Last week we wrote about some of the difficulties that can come with a divorce across national borders. Whether you and your spouse are dual citizens, living abroad or living in separate countries, navigating foreign courts and sorting out jurisdiction for your case can be a challenge.
Those challenges are magnified, and the stakes made even higher, when children are involved. Often both parents feel strongly about their children and want to be involved in their lives, which can be difficult when they live in different countries. International child custody battles are often messy, difficult and ridden with anxiety for parents.
If children are traveling from country to country, there is a greater risk of parental abduction, or one parent keeping the children in another country without the other's consent. About 75 countries have joined the Hague Conference on Private International Law, which seeks to streamline international rules about custody and abduction and prevent parents from taking children overseas.

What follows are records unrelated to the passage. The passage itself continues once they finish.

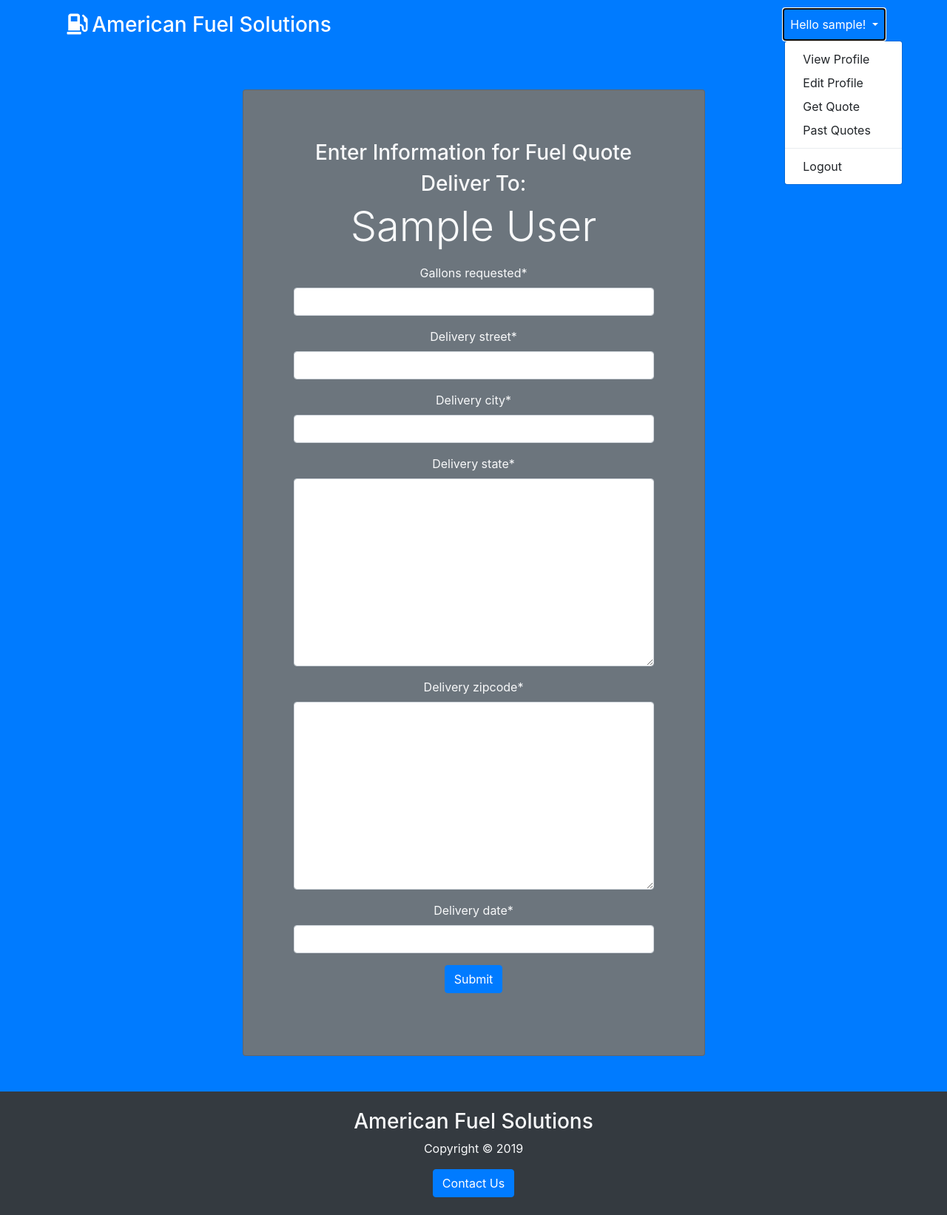
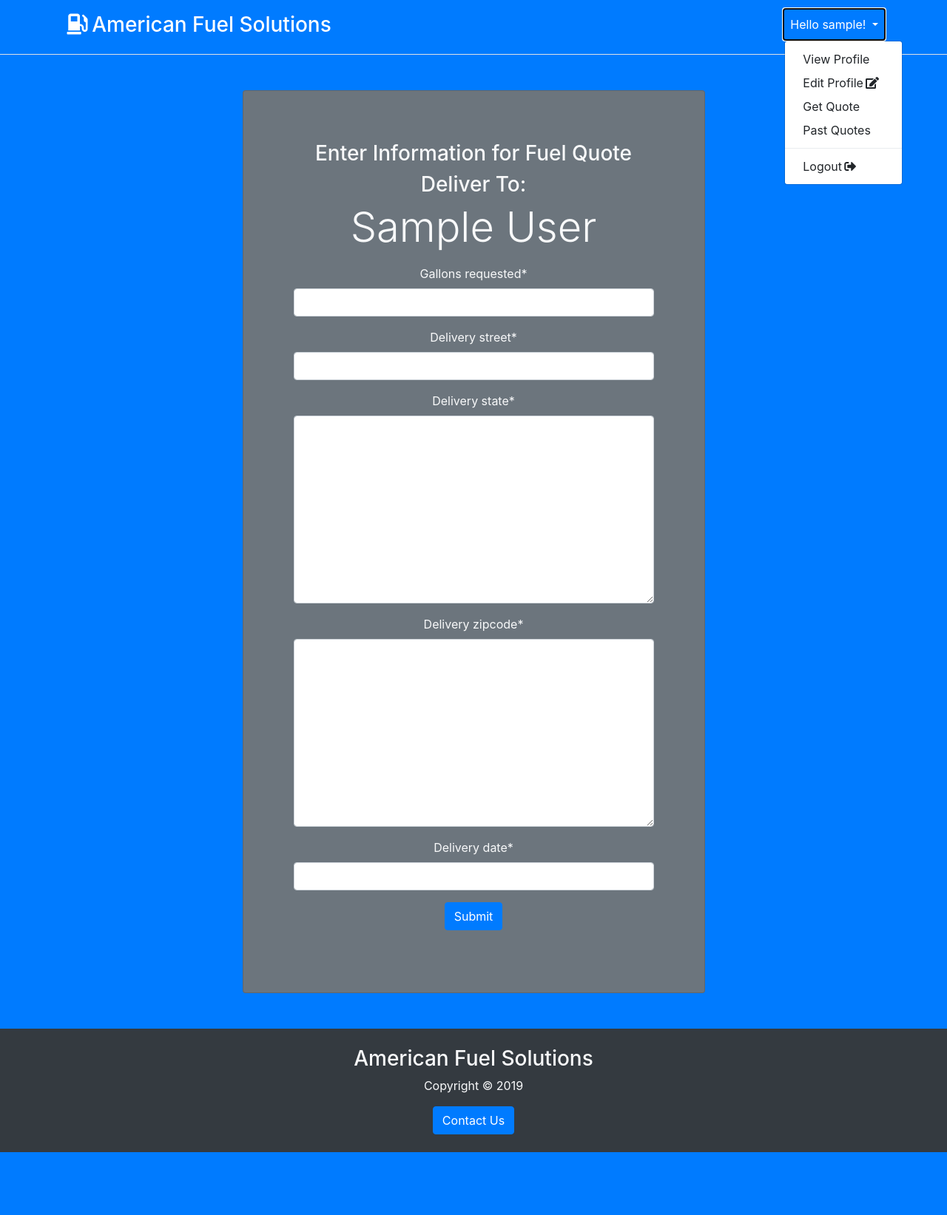
Before and after one commit to Cklewis/FuelPredict.github.io, a Django app: page /quotes/get_quote/ in a window 1280 px wide, after a click that opens the changed part. Shown: the whole page at 74% size. After the commit the page ends 1558 px from the top, so only its background shows below. Run offline with Django 3.2, Linux system fonts and the light colour scheme; the visitor is signed in with stand-in values (Sample User, id 1); some libraries are stand-ins or nearby versions.

Commit message:
switched database to postgres and added bottom border to navbar

```diff
--- a/server/fuelquoteproject/fuelquoteproject/static/css/styles.css
+++ b/server/fuelquoteproject/fuelquoteproject/static/css/styles.css
@@ -25,7 +25,6 @@ font-display: bold;
 
 #showcase .primary-overlay {
     padding-top:6em;
-    background: rgba(129, 76, 79, 0.3);
     position: absolute;
     top: 0;
     left: 0;
--- a/server/fuelquoteproject/quotes/forms.py
+++ b/server/fuelquoteproject/quotes/forms.py
@@ -11,7 +11,6 @@ class FuelQuoteModelForm(forms.ModelForm):
     fields= [
       'gallons_requested',
       'delivery_street',
-      'delivery_city',
       'delivery_state',
       'delivery_zipcode',
       'delivery_date',
--- a/server/fuelquoteproject/quotes/models.py
+++ b/server/fuelquoteproject/quotes/models.py
@@ -11,7 +11,6 @@ class FuelQuote(models.Model):
     gallons_requested = models.PositiveIntegerField(blank=False)
     delivery_street = models.CharField(max_length=200)
     delivery_street2 = models.CharField(max_length=200, blank=True)
-    delivery_city = models.CharField(max_length=100)
     delivery_state = USStateField()
     delivery_zipcode = USZipCodeField()
     delivery_date = models.DateField(blank=False)
@@ -23,4 +22,4 @@ class FuelQuote(models.Model):
 class FuelQuoteModifier(models.Model):
     price_per_gallon = models.DecimalField(max_digits=10, decimal_places=2)
     summer_modifier = models.DecimalField(max_digits=10, decimal_places=2)
-    profit_margin = models.DecimalField(max_digits=5, decimal_places=3)
+    profit_margin = models.DecimalField(max_digits=5, decimal_places=2)
--- a/server/fuelquoteproject/templates/pages/get_quote.html
+++ b/server/fuelquoteproject/templates/pages/get_quote.html
@@ -38,9 +38,6 @@
                 {{ form.delivery_street | as_crispy_field }}
               </div>
               <div class="form-group">
-                {{ form.delivery_city | as_crispy_field }}
-              </div>
-              <div class="form-group">
                 {{ form.delivery_state | as_crispy_field }}
               </div>
               <div class="form-group">
--- a/server/fuelquoteproject/templates/pages/quote_confirmation.html
+++ b/server/fuelquoteproject/templates/pages/quote_confirmation.html
@@ -11,8 +11,7 @@
           {% if obj.discounts %}
           <p class="lead">Total Discounts: -$<span class="text-light">{{obj.discounts}}</span></p>
           {% endif %}
-          <p class="lead">Deliver to: {{obj.delivery_street}} {{obj.delivery_city}},
-            {{ obj.delivery_state }} {{obj.delivery_zipcode}} </p>
+          <p class="lead">Deliver to: {{obj.delivery_street}}, {{ obj.delivery_state }} {{obj.delivery_zipcode}} </p>
           <p class="lead">Price Per Gallon: ${{ obj.price_per_gallon }}</p>
           <div class="form-group">
             <form method="POST" name="confirm">
--- a/server/fuelquoteproject/templates/partials/_navbar.html
+++ b/server/fuelquoteproject/templates/partials/_navbar.html
@@ -1,7 +1,7 @@
 {% load static %}
 
 <!--Navbar-->
-<nav class="navbar navbar-expand-sm bg-primary navbar-dark" id="main-nav">
+<nav class="navbar navbar-expand-sm bg-primary navbar-dark border-bottom" id="main-nav">
   <div class="container">
     <a href="/" class="navbar-brand">
       <div></div>
@@ -24,11 +24,13 @@
           </a>
           <div class="dropdown-menu" aria-labelledby="navbarDropdown">
             <a class="dropdown-item" href={% url 'profile' %}>View Profile</a>
-            <a class="dropdown-item" href={% url 'edit' %}>Edit Profile</a>
+            <a class="dropdown-item" href={% url 'edit' %}>Edit Profile<i class='fas fa-edit'
+              style='padding:0.2em'></i></a>
             <a class="dropdown-item" href={% url 'get_quote' %}>Get Quote</a>
             <a class="dropdown-item" href={% url 'quotes' %}>Past Quotes</a>
             <div class="dropdown-divider"></div>
-            <a class="dropdown-item" href={% url 'logout' %}>Logout</a>
+            <a class="dropdown-item" href={% url 'logout' %}>Logout<i class='fas fa-sign-out-alt'
+              style='padding:0.2em'></i></a>
           </div>
         </li>
       </ul>
```
Also changed, not shown: server/fuelquoteproject/fuelquoteproject/settings.py (+5 -2 lines), server/fuelquoteproject/quotes/migrations/0003_auto_20190729_0158.py (added).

Parents living outside their home country, however, still face significant challenges. If children have been born and raised in a foreign country it may be more difficult to get a court order to take them elsewhere after a divorce. Countries tend to take the sides of their citizens in disputes like these, and parents who aren't on their home turf are often placed at a disadvantage.

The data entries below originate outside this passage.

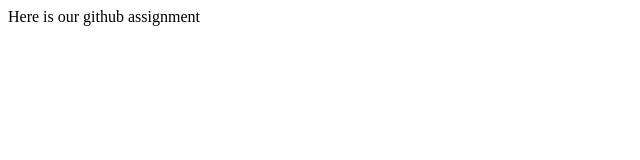
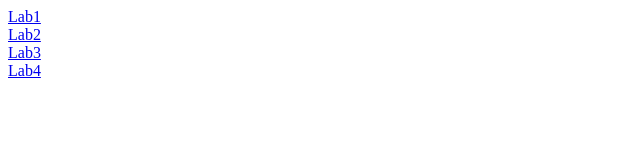
Before and after one commit to abhaypratapsingh123456/labsesion, a plain HTML site: page index.html in a window 1280 px wide. Shown: the whole page, without its empty margins (0-640 px from the left). Drawn offline with Linux system fonts and the light colour scheme.

Commit message:
Update index.html

```diff
--- a/index.html
+++ b/index.html
@@ -1,6 +1,9 @@
 <html>
 <head>
 </head>
-<body>Here is our github assignment
+<body><a href="lab1/index.html">Lab1</a><br>
+        <a href="lab2/index.html">Lab2</a><br>
+        <a href="lab3/index.html">Lab3</a><br>
+        <a href="lab4/index.html">Lab4</a>
 </body>
 <html>
```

If you plan to move with your spouse and/or children, speak with counsel in your home country and the one where you plan to move to make sure your parental rights are protected before, during and after your marriage and your stay.
It is important to work with an experienced family law attorney if you are considering or going through a divorce, whether you have children or not. They can fight to protect your rights, your financial future and your family's best interests.

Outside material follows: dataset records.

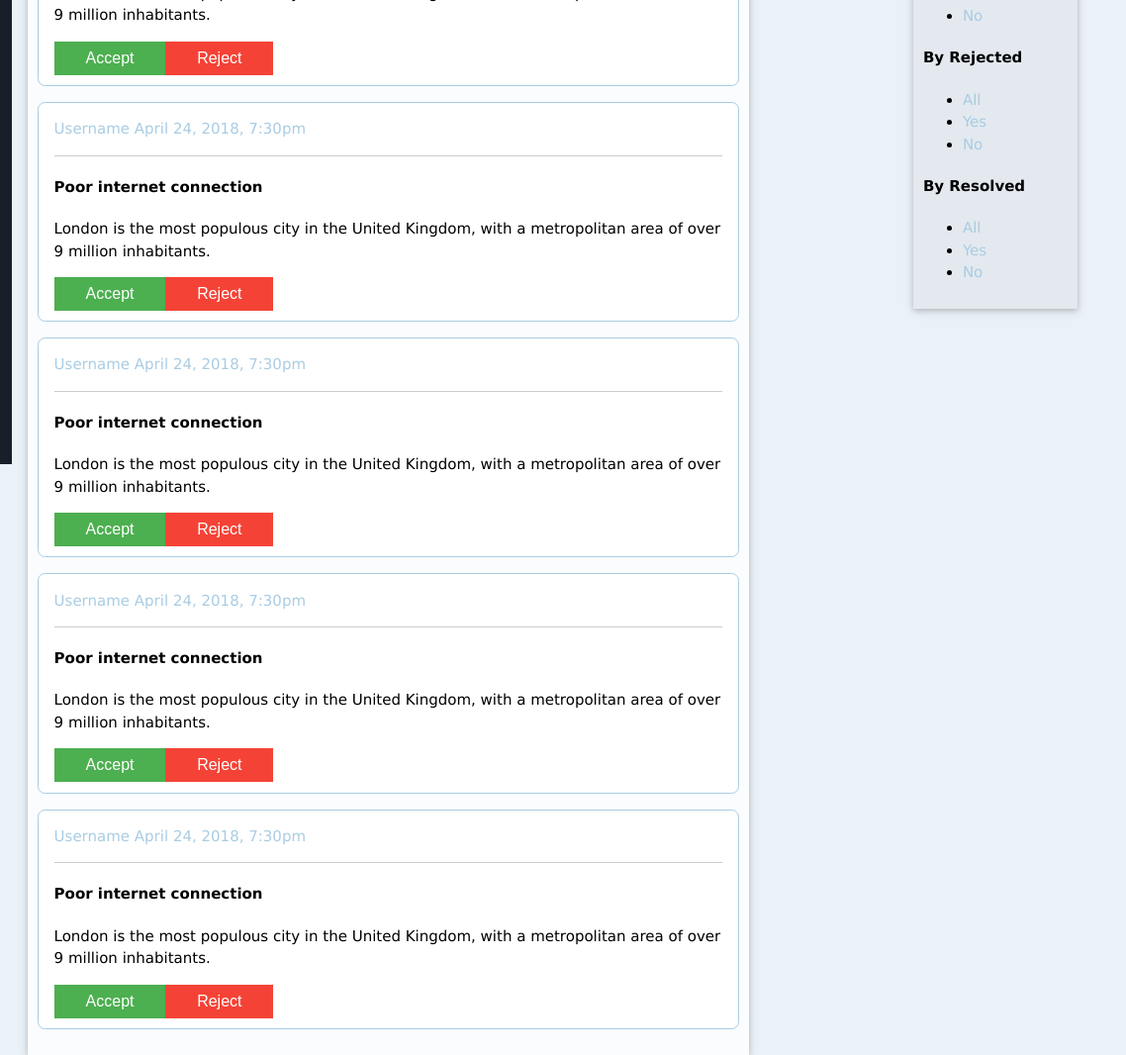
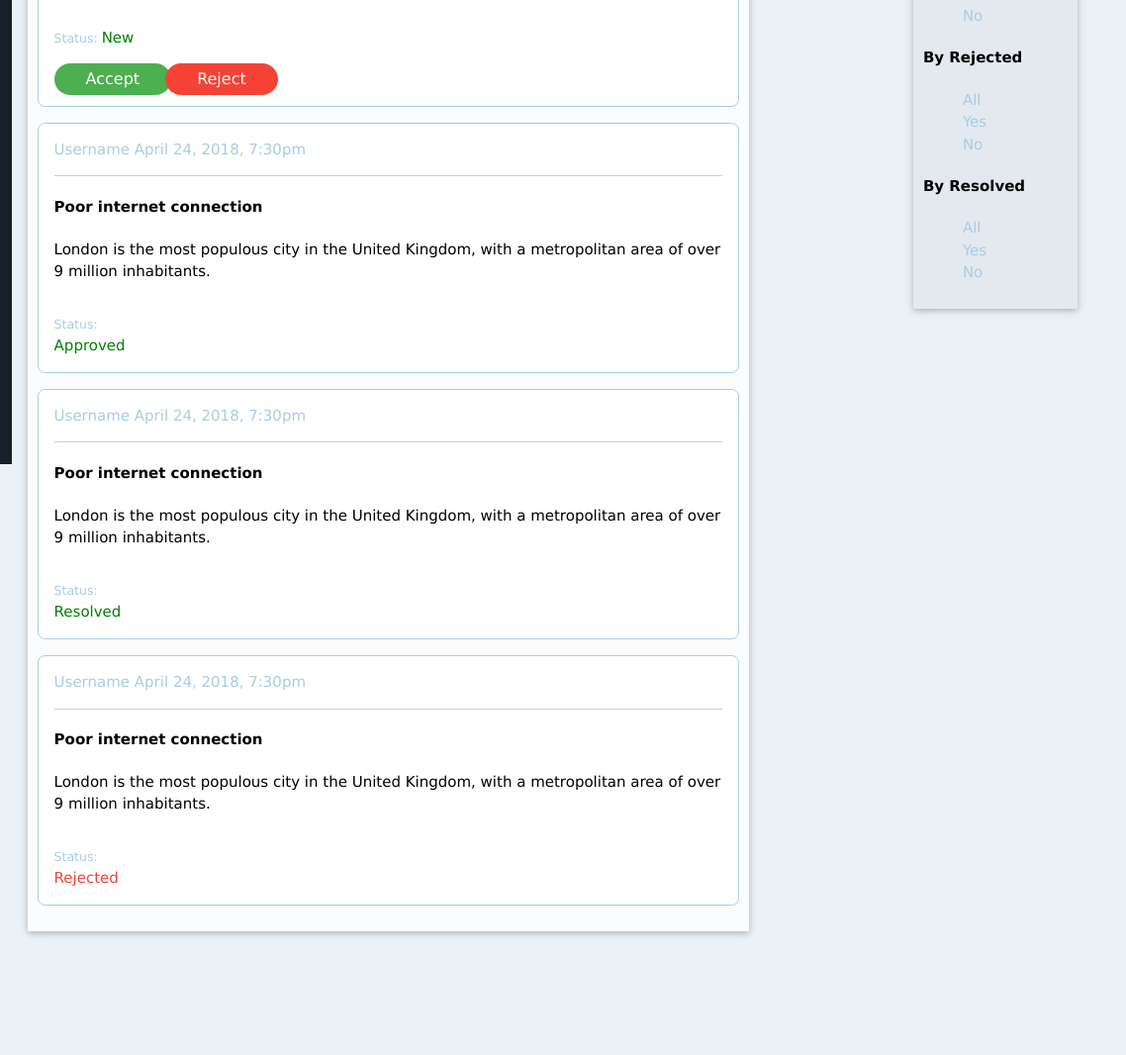
Before and after one commit to ampg99/maintenance-tracker-appp, a plain HTML site: page UI/templates/mains/allrequests.html in a window 1280 px wide. Shown: the part 331-1397 px from the top of the page at 99% size, 142-1280 px from the left. After the commit the page ends 1317 px from the top, so only its background shows below. Drawn offline with Linux system fonts and the light colour scheme.

Commit message:
#157848549 Modified the content panel for all requests

```diff
--- a/UI/static/css/main.css
+++ b/UI/static/css/main.css
@@ -632,6 +632,10 @@ a.fa-bell {
     background-color: white!important;
 }
 
+.pale-green p.asheuh {
+    color: #A9CCE3;
+}
+
 .panel.pale-green {
     border-radius: 0.5em;
     border: 1px solid #A9CCE3;
@@ -640,8 +644,9 @@ a.fa-bell {
 .btn {
     color: white;
     border: none;
-    padding: 8px 32px;
+    padding: 4px 32px;
     text-align: center;
+    border-radius: 2em;
     text-decoration: none;
     display: inline-block;
     font-size: 16px;
@@ -714,3 +719,7 @@ a.fa-bell {
         border: 1px solid #ccc;
     }
 }
+
+ul.list {
+    list-style-type: none;
+}
--- a/UI/templates/mains/allrequests.html
+++ b/UI/templates/mains/allrequests.html
@@ -65,75 +65,53 @@
             </div>
             <div class="row">
                 <div class="col-8">
-                    <div class="card">
+                    <div class="card" style="margin-top:-2em;">
                         <h2>All requests</h2>
                         <div class="panel pale-green">
-                            <p style="color:#A9CCE3">Username April 24, 2018, 7:30pm</p>
+                            <p class="asheuh">Username April 24, 2018, 7:30pm</p>
+                            <hr>
+                            <h4>Poor internet connection</h4>
+                            <p>London is the most populous city in the United Kingdom, with a metropolitan area of over 9 million inhabitants.</p>
+                            <div class="row">
+                                <p style="color: green"><small style="color: #A9CCE3">Status: </small>New</p>
+                                <div class="col-2">
+                                    <a href="#" class="btn btn-success">Accept</a>
+                                </div>
+                                <div class="col-2">
+                                    <a href="#" class="btn btn-danger">Reject</a>
+                                </div>
+                            </div>
+                        </div>
+                        <div class="panel pale-green">
+                            <p class="asheuh">Username April 24, 2018, 7:30pm</p>
                             <hr>
                             <h4>Poor internet connection</h4>
                             <p>London is the most populous city in the United Kingdom, with a metropolitan area of over 9 million inhabitants.</p>
                             <div class="row">
                                 <div class="col-2">
-                                    <button class="btn btn-success">Accept</button>
-                                </div>
-                                <div class="col-2">
-                                    <button class="btn btn-danger">Reject</button>
+                                    <p style="color: green"><small style="color: #A9CCE3">Status: </small>Approved</p>
                                 </div>
                             </div>
                         </div>
                         <div class="panel pale-green">
-                            <p style="color:#A9CCE3">Username April 24, 2018, 7:30pm</p>
+                            <p class="asheuh">Username April 24, 2018, 7:30pm</p>
                             <hr>
                             <h4>Poor internet connection</h4>
                             <p>London is the most populous city in the United Kingdom, with a metropolitan area of over 9 million inhabitants.</p>
                             <div class="row">
                                 <div class="col-2">
-                                    <button class="btn btn-success">Accept</button>
-                                </div>
-                                <div class="col-2">
-                                    <button class="btn btn-danger">Reject</button>
+                                    <p style="color: green"><small style="color: #A9CCE3">Status: </small>Resolved</p>
                                 </div>
                             </div>
                         </div>
                         <div class="panel pale-green">
-                            <p style="color:#A9CCE3">Username April 24, 2018, 7:30pm</p>
+                            <p class="asheuh">Username April 24, 2018, 7:30pm</p>
                             <hr>
                             <h4>Poor internet connection</h4>
                             <p>London is the most populous city in the United Kingdom, with a metropolitan area of over 9 million inhabitants.</p>
                             <div class="row">
                                 <div class="col-2">
-                                    <button class="btn btn-success">Accept</button>
-                                </div>
-                                <div class="col-2">
-                                    <button class="btn btn-danger">Reject</button>
-                                </div>
-                            </div>
-                        </div>
-                        <div class="panel pale-green">
-                            <p style="color:#A9CCE3">Username April 24, 2018, 7:30pm</p>
-                            <hr>
-                            <h4>Poor internet connection</h4>
-                            <p>London is the most populous city in the United Kingdom, with a metropolitan area of over 9 million inhabitants.</p>
-                            <div class="row">
-                                <div class="col-2">
-                                    <button class="btn btn-success">Accept</button>
-                                </div>
-                                <div class="col-2">
-                                    <button class="btn btn-danger">Reject</button>
-                                </div>
-                            </div>
-                        </div>
-                        <div class="panel pale-green">
-                            <p style="color:#A9CCE3">Username April 24, 2018, 7:30pm</p>
-                            <hr>
-                            <h4>Poor internet connection</h4>
-                            <p>London is the most populous city in the United Kingdom, with a metropolitan area of over 9 million inhabitants.</p>
-                            <div class="row">
-                                <div class="col-2">
-                                    <button class="btn btn-success">Accept</button>
-                                </div>
-                                <div class="col-2">
-                                    <button class="btn btn-danger">Reject</button>
+                                    <p style="color: #f44336"><small style="color: #A9CCE3">Status: </small>Rejected</p>
                                 </div>
                             </div>
                         </div>
@@ -145,19 +123,19 @@
                             <h3>FILTER</h3>
                             <hr>
                             <h4>By Approved</h4>
-                            <ul>
+                            <ul class="list">
                                 <li><a href="#">All</a></li>
                                 <li><a href="#">Yes</a></li>
                                 <li><a href="#">No</a></li>
                             </ul>
                             <h4>By Rejected</h4>
-                            <ul>
+                            <ul class="list">
                                 <li><a href="#">All</a></li>
                                 <li><a href="#">Yes</a></li>
                                 <li><a href="#">No</a></li>
                             </ul>
                             <h4>By Resolved</h4>
-                            <ul>
+                            <ul class="list">
                                 <li><a href="#">All</a></li>
                                 <li><a href="#">Yes</a></li>
                                 <li><a href="#">No</a></li>
@@ -166,6 +144,7 @@
                     </div>
                 </div>
             </div>
+            <br /><br />
         </div>
     </div>
     <script src="../../static/js/app.js "></script>
```
Also changed, not shown: UI/templates/mains/home.html (+2 -1 lines), 1 other file.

Source: Reuters, "Divorce in two countries is double the trouble," Geoff Williams, Oct. 24, 2012